### [What you have to do]
Copy each line below holding "Digikey".

### [Material provided]
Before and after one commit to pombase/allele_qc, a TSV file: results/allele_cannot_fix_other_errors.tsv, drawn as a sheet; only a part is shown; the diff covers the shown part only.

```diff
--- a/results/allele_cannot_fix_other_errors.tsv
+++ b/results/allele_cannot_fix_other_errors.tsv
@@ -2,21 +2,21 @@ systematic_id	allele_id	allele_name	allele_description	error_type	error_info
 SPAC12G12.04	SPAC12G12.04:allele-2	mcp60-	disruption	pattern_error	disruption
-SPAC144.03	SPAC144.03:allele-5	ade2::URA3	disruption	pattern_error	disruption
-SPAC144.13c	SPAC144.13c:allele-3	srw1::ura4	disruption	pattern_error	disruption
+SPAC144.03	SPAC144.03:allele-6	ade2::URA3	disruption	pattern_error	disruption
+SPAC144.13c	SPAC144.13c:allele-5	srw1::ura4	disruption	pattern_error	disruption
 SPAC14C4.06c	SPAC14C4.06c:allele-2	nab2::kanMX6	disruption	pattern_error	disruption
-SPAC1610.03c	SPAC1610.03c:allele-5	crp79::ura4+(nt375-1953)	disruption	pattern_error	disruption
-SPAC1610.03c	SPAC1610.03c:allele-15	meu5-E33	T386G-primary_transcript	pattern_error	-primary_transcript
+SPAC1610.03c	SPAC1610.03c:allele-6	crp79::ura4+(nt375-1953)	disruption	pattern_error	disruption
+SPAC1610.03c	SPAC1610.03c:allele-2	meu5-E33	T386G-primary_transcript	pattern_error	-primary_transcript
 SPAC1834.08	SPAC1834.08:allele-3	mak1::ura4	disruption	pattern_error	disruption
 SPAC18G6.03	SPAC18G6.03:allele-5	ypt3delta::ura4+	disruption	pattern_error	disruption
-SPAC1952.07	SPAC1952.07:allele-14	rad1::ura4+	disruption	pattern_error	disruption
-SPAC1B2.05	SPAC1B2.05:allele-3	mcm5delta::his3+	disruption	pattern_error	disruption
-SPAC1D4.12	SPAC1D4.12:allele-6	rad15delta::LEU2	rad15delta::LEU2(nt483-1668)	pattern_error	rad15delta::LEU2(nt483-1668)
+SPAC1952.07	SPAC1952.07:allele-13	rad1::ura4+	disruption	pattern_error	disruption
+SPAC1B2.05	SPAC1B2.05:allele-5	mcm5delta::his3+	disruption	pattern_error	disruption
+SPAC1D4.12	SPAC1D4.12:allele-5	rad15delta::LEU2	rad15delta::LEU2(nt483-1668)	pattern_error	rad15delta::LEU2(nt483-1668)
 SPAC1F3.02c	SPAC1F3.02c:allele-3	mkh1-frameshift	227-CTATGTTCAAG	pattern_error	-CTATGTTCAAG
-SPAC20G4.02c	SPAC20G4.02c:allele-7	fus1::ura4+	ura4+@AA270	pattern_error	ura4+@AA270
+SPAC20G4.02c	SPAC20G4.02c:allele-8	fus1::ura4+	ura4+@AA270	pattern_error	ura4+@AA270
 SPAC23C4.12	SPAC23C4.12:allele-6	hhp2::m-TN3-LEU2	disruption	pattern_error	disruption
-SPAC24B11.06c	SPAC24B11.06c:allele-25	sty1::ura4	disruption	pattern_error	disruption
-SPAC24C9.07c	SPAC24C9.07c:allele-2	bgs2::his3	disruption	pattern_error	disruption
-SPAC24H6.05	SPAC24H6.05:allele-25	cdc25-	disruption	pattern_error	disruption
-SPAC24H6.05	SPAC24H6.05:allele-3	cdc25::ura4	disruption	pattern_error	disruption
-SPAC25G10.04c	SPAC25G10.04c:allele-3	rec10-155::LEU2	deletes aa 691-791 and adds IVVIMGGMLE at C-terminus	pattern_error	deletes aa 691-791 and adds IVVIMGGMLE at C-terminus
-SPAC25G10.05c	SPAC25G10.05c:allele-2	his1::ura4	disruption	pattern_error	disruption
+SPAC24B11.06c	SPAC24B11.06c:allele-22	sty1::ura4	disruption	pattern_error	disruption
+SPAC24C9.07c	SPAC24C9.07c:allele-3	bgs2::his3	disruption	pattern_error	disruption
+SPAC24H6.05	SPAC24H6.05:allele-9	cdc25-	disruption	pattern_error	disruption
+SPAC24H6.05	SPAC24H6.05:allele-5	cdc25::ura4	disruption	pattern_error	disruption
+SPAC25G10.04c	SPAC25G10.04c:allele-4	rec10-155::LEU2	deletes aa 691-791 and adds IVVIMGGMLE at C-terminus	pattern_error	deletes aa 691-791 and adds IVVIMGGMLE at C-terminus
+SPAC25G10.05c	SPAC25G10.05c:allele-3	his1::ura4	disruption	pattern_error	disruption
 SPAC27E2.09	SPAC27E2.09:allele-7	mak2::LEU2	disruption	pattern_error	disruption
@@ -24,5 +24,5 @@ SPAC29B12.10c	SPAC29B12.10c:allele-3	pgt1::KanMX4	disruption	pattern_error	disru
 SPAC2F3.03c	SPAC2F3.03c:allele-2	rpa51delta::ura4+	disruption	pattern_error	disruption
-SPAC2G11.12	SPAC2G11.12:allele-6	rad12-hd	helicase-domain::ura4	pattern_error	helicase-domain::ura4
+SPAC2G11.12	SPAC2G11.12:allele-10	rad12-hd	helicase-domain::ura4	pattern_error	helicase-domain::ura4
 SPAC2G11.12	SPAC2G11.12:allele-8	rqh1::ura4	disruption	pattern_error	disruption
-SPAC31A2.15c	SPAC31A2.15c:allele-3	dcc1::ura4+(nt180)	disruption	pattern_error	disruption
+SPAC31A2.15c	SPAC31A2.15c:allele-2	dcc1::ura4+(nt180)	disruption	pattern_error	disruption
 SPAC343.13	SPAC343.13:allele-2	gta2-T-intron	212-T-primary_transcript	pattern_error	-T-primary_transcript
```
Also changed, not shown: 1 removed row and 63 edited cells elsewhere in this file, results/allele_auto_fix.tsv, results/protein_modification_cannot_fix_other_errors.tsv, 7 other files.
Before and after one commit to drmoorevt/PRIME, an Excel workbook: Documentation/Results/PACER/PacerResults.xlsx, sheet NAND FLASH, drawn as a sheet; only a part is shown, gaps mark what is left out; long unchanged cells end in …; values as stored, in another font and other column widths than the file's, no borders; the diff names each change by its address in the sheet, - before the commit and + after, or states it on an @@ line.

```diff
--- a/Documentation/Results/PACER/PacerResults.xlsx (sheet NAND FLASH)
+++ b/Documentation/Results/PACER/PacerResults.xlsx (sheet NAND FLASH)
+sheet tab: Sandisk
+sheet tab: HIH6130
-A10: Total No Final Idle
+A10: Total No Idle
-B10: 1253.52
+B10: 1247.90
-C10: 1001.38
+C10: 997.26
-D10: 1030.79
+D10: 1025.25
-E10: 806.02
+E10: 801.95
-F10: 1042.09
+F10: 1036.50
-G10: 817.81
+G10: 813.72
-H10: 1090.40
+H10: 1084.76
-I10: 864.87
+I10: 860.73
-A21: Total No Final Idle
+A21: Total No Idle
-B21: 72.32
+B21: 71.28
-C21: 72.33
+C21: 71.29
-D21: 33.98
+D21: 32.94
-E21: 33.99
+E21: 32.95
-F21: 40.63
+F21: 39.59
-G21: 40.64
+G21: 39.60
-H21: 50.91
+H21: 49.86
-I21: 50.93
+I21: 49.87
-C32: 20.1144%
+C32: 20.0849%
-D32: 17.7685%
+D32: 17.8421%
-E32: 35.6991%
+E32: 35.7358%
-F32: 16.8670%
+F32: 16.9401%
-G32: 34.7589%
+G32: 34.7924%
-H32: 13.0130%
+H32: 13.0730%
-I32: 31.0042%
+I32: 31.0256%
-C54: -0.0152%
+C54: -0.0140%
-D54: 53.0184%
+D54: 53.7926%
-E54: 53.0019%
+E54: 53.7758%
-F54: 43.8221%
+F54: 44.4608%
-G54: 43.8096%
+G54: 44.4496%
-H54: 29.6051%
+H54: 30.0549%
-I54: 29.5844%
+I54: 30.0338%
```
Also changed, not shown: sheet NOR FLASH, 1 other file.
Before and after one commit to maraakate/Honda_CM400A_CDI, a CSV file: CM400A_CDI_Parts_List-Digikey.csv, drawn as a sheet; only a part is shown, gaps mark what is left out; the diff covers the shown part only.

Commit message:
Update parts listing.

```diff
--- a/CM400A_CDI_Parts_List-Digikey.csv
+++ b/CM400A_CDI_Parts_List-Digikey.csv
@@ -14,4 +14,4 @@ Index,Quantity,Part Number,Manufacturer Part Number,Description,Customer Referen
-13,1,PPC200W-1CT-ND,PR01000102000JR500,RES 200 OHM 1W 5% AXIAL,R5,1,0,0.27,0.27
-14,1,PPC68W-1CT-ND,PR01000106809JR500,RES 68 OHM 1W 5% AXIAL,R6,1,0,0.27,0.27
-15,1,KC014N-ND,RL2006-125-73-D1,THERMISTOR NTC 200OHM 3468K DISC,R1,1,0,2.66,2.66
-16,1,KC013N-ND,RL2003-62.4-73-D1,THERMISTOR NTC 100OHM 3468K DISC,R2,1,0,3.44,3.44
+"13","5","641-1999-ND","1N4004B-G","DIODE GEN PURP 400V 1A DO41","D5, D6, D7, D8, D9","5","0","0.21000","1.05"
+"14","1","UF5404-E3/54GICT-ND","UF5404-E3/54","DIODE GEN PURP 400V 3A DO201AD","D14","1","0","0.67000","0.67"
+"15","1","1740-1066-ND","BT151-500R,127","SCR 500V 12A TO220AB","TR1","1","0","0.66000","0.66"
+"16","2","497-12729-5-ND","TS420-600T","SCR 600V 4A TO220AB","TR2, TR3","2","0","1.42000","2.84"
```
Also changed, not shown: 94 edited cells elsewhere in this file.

### [Result]
Before and after one commit to maraakate/Honda_CM400A_CDI, a CSV file: CM400A_CDI_Parts_List-Digikey.csv, drawn as a sheet; only a part is shown, gaps mark what is left out; the diff covers the shown part only.
--- a/CM400A_CDI_Parts_List-Digikey.csv
+++ b/CM400A_CDI_Parts_List-Digikey.csv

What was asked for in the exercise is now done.